The purpose of Twitter is to serve public conversation. And public conversation has never been more crucial and meaningful, as 2020 taught us. So, the immediate need for people was to find the most accurate and reliable information quickly. Hence, the influence around the message was really critical. And if you bring that back to what it meant for brands, who were actually just trying to understand the challenge ahead, with their entire marketing calendar thrown out of the window, the biggest thing for us was to emerge as their partners. So for Twitter Next it was very important to zoom out and launch what we call, almost like a consultative opinion on how best to manage brand communication in times of crisis. With our global and business marketing, we launched an initiative called ‘The Conversation Starters’, to make sure people on Twitter actually get to hear from marketing leaders, media leaders and advertising leaders. So we hosted those conversations live and ensured that is the conversation that people connect with and probably learn how to adapt in this environment.

Q] Tell us about a few brand campaigns you’ve rolled out through Twitter Next this year. What kind of impact did you achieve with these campaigns?

We’ve seen many launches across some of the dominant categories, be it tech or OEM where multiple companies were about to release their flagship phones. You’ve seen those launches happen in a world where on-ground events had completely gone away.

Twitter became a virtual roof for those launches to happen. What we also saw was a lot of diverse categories that emerged. Digital was suddenly fundamental and foundational for every brand and every category, whether it is edutainment, brands like Unacademy, WhiteHat Jr. or whether it is FinTech brands like Cred or Paytm. Many such brands were actually looking at Twitter in the marketing mix. So we’ve seen a lot of diversification of campaigns.

Star Sports being obviously a brand and a publisher had evolved completely in 2020, on how to engage fans that were no longer on ground. One great atmosphere we saw both in Star Sports and the Indian Super League that they actually leveraged Twitter to start a campaign, which was #truelove. When IPL was officially confirmed, Star Sports again was right there as the driver of the conversations.

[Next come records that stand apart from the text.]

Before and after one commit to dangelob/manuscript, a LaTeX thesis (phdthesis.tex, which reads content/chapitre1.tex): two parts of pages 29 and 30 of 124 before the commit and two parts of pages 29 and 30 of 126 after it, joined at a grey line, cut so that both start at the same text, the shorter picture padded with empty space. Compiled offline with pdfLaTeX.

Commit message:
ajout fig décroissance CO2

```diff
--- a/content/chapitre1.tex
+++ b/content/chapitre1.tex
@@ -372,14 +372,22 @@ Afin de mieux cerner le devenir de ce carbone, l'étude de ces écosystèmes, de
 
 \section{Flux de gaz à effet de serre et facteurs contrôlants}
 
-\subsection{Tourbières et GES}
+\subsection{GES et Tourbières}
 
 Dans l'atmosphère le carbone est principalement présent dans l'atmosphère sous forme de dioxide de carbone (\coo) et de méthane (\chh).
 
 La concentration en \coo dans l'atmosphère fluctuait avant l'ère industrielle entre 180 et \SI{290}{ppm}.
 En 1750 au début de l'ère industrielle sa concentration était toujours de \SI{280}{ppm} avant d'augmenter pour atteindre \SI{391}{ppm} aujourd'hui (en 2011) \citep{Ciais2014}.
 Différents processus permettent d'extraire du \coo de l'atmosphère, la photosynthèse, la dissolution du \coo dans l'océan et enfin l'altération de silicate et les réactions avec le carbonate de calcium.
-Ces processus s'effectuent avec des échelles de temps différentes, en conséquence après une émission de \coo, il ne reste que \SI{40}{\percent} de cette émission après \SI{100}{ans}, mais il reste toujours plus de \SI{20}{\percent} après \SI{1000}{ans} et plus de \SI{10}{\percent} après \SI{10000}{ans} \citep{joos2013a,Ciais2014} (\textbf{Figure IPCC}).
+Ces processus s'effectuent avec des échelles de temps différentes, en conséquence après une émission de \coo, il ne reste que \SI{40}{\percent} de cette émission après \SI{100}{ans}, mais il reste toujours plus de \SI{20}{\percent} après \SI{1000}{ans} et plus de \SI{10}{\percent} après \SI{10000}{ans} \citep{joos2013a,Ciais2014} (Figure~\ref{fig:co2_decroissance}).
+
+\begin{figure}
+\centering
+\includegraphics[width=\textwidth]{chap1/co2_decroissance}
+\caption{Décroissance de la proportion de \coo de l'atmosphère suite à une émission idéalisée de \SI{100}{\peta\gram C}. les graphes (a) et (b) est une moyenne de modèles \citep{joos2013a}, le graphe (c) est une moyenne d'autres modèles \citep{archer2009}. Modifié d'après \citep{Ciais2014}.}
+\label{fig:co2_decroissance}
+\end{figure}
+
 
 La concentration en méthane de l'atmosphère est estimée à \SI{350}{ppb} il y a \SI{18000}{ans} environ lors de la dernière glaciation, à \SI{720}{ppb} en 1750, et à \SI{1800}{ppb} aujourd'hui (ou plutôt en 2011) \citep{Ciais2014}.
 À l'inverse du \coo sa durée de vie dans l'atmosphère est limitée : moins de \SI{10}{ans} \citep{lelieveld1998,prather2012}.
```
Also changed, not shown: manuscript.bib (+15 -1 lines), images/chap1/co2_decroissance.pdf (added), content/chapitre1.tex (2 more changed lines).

Samsung has been a brand that’s done both launch and connect really well this year with us. And one of the conversations and themes that we’ve seen on Twitter is actually around K-pop. K-pop is a popular phenomenon, and when Samsung Galaxy was actually launching S 20+, which was a special BTS edition, they looked at Twitter again knowing fully well they would get the kind of consumer response they looked for.

Q] Who were the top advertisers/spenders on your platform? Which format gained the most traction this year? 
Digital is no longer probably just a part of the strategy, it is the strategy for multiple brands and multiple verticals. Irrespective of whether you’re in retail, CPG, or BFSI, digital advertising has shown a significant amount of growth through the pandemic and post pandemic. And Twitter was right there as one of the most crucial marketing mix vehicles.

Q] How are you leveraging technology and the pre-existing features of Twitter to drive brand activations?

The great advantage that we see with Twitter and our developer ecosystem is to actually go beyond what we call as ad production solutions and work bespoke for every brief and every marketing challenge we receive. For us, the biggest priority is to see and keep the people on Twitter right at the centre of execution. So an idea on Twitter should be very integral to Twitter. 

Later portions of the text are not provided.